They shared their findings with mediapersons on November 9 after a meeting with senior officials at the district administrative complex in Kalaburagi.
Dr. B.C. Prabhakar, professor (retd.) of geology, Bengaluru University, who was a part of one of the teams, said that limestone layers in Kalaburagi district and sand layers in Vijayapura district gave new indications on the frequent earthquakes in the region.
“The layers inside the earth in Kalaburagi and Vijayapura districts are similar, with the former having limestone and the latter sand. However, we need to have a deeper seismological study for a better understanding,” Mr. Prabhakar said.
When asked whether heavy rainfall over the last couple of years was the cause of the tremors, Mr. Prabhakar said that he would not dismiss the possibility.

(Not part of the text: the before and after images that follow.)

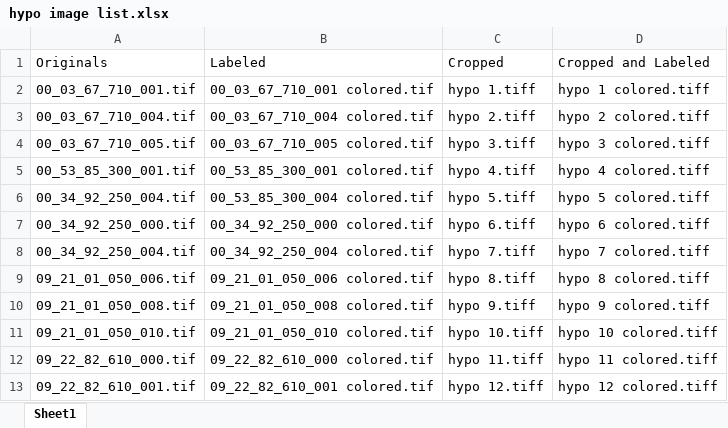
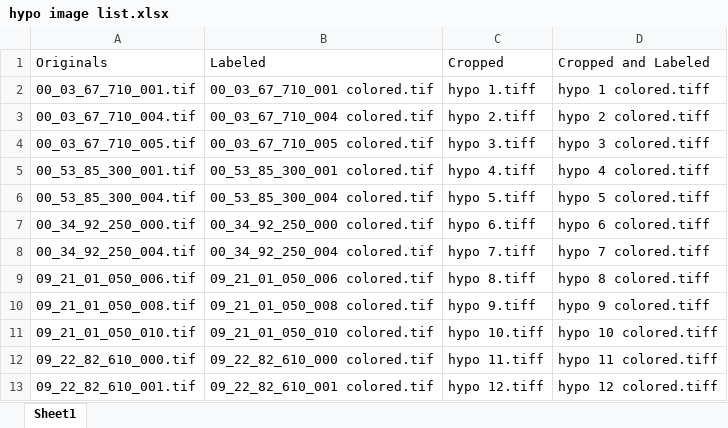
Before and after one commit to ranellch/amd_project, an Excel workbook: Machine Learning/hypo image list.xlsx, sheet Sheet1, drawn as a sheet; only a part is shown; values as stored, in another font and other column widths than the file's, no borders; the diff names each change by its address in the sheet, - before the commit and + after, or states it on an @@ line.

```diff
--- a/Machine Learning/hypo image list.xlsx (sheet Sheet1)
+++ b/Machine Learning/hypo image list.xlsx (sheet Sheet1)
-A6 (Originals): 00_34_92_250_004.tif
+A6 (Originals): 00_53_85_300_004.tif
```
Also changed, not shown: 9 other files.
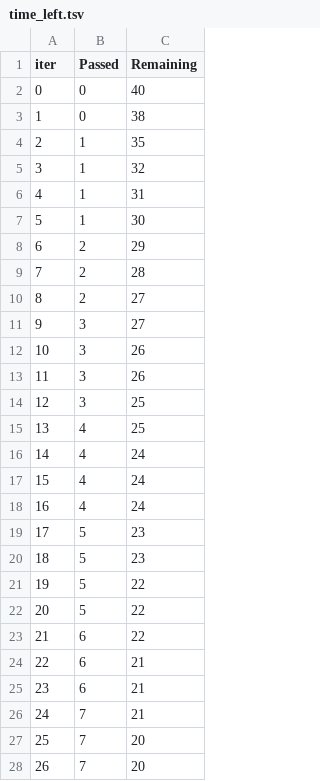
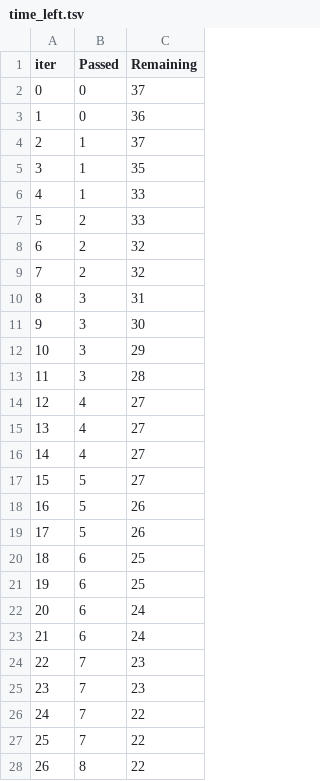
Before and after one commit to singhraaj/mlproject, a TSV file: catboost_info/time_left.tsv, drawn as a sheet; only a part is shown; the diff covers the shown part only.

```diff
--- a/catboost_info/time_left.tsv
+++ b/catboost_info/time_left.tsv
@@ -1,28 +1,28 @@
 iter	Passed	Remaining
-0	0	40
-1	0	38
-2	1	35
-3	1	32
-4	1	31
-5	1	30
-6	2	29
-7	2	28
-8	2	27
-9	3	27
-10	3	26
-11	3	26
-12	3	25
-13	4	25
-14	4	24
-15	4	24
-16	4	24
-17	5	23
-18	5	23
-19	5	22
-20	5	22
-21	6	22
-22	6	21
-23	6	21
-24	7	21
-25	7	20
-26	7	20
+0	0	37
+1	0	36
+2	1	37
+3	1	35
+4	1	33
+5	2	33
+6	2	32
+7	2	32
+8	3	31
+9	3	30
+10	3	29
+11	3	28
+12	4	27
+13	4	27
+14	4	27
+15	5	27
+16	5	26
+17	5	26
+18	6	25
+19	6	25
+20	6	24
+21	6	24
+22	7	23
+23	7	23
+24	7	22
+25	7	22
+26	8	22
```
Also changed, not shown: 74 edited cells elsewhere in this file, 9 other files.
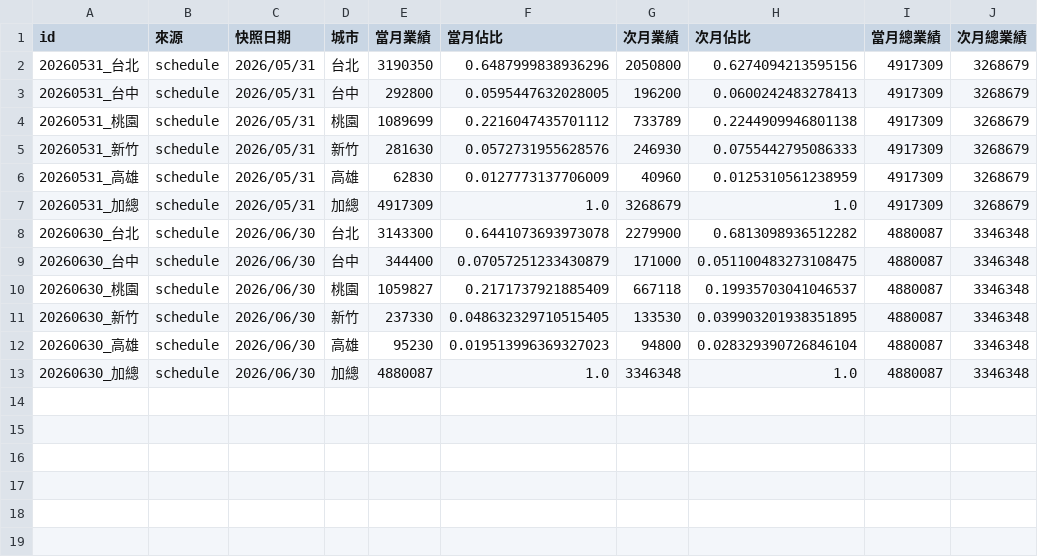
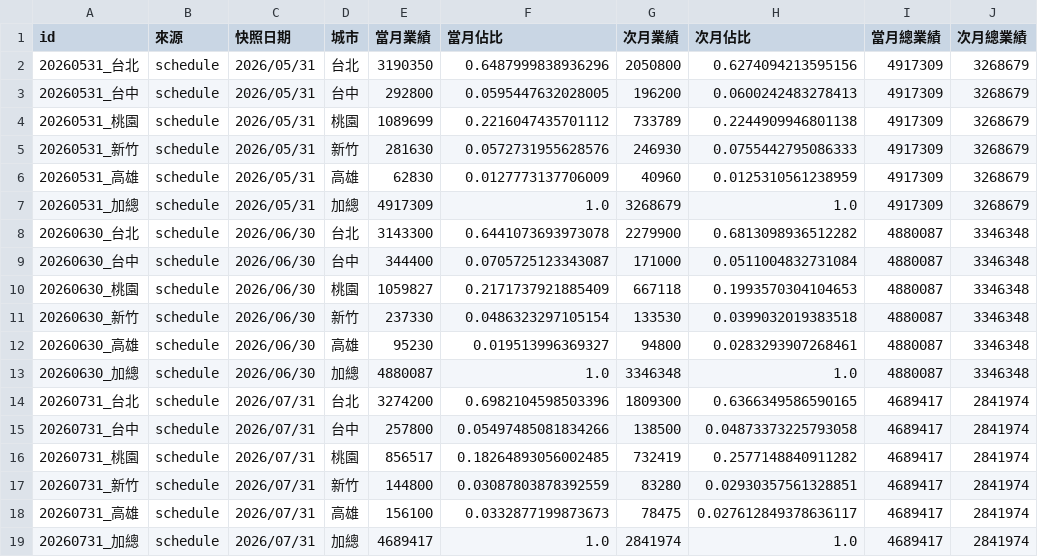
Before and after one commit to jenny-lemon/OP-system, a CSV file: dashboard_data/daily_overview_history/month_end_summary.csv, drawn as a sheet.

```diff
--- a/dashboard_data/daily_overview_history/month_end_summary.csv
+++ b/dashboard_data/daily_overview_history/month_end_summary.csv
@@ -8,6 +8,12 @@
 20260630_台北,schedule,2026/06/30,台北,3143300,0.6441073693973078,2279900,0.6813098936512282,4880087,3346348
-20260630_台中,schedule,2026/06/30,台中,344400,0.07057251233430879,171000,0.051100483273108475,4880087,3346348
-20260630_桃園,schedule,2026/06/30,桃園,1059827,0.2171737921885409,667118,0.19935703041046537,4880087,3346348
-20260630_新竹,schedule,2026/06/30,新竹,237330,0.048632329710515405,133530,0.039903201938351895,4880087,3346348
-20260630_高雄,schedule,2026/06/30,高雄,95230,0.019513996369327023,94800,0.028329390726846104,4880087,3346348
+20260630_台中,schedule,2026/06/30,台中,344400,0.0705725123343087,171000,0.0511004832731084,4880087,3346348
+20260630_桃園,schedule,2026/06/30,桃園,1059827,0.2171737921885409,667118,0.1993570304104653,4880087,3346348
+20260630_新竹,schedule,2026/06/30,新竹,237330,0.0486323297105154,133530,0.0399032019383518,4880087,3346348
+20260630_高雄,schedule,2026/06/30,高雄,95230,0.019513996369327,94800,0.0283293907268461,4880087,3346348
 20260630_加總,schedule,2026/06/30,加總,4880087,1.0,3346348,1.0,4880087,3346348
+20260731_台北,schedule,2026/07/31,台北,3274200,0.6982104598503396,1809300,0.6366349586590165,4689417,2841974
+20260731_台中,schedule,2026/07/31,台中,257800,0.05497485081834266,138500,0.04873373225793058,4689417,2841974
+20260731_桃園,schedule,2026/07/31,桃園,856517,0.18264893056002485,732419,0.2577148840911282,4689417,2841974
+20260731_新竹,schedule,2026/07/31,新竹,144800,0.03087803878392559,83280,0.02930357561328851,4689417,2841974
+20260731_高雄,schedule,2026/07/31,高雄,156100,0.0332877199873673,78475,0.027612849378636117,4689417,2841974
+20260731_加總,schedule,2026/07/31,加總,4689417,1.0,2841974,1.0,4689417,2841974
```
Also changed, not shown: dashboard_data/output_file_log.csv, 7 other files.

“Most of the tremors in the region are recorded during the monsoon. The earth layers in the region were made of limestone. The chemical reaction of limestone when coming in contact with water may cause withering of the limestone layers and create a vacuum. The collapse of layers would, in turn, result in movement of the earth’s surface, and it is easily felt in the region as the surface is made of loose black soil,” Mr. Prabhakar said.
Based on his observations of the earthquakes, Mr. Prabhakar said that a tremor in Kalaburagi district measuring 4.1 magnitude on the Richter Scale appeared to be the peak of the tremor events in the region.
“There is little possibility of tremors having more intensity than this in the near future. People need not worry. To be on the safer side, the district administrations are working on constructing sheds with lighter material in the tremor-hit villages,” he said.
Pointing to people’s apprehensions that the National Thermal Power Corporation’s plant at Kudgi might be causing the tremors in Vijayapura district, Mr. Prabhakar said that the tremors are caused owing mainly to the pressure created inside the earth following a clash of the various layers, and not due to human activity.
“There is evidence that large-scale mining activity and gigantic dams could cause minor tremors. But, there is no evidence of power stations causing earthquakes. Things like power stations are tiny objects on the massive earth, just like an ant on an elephant, and they cannot disturb the inner layers of the earth,” he said.
He would not recommend shifting the villages that were repeatedly hit by tremors.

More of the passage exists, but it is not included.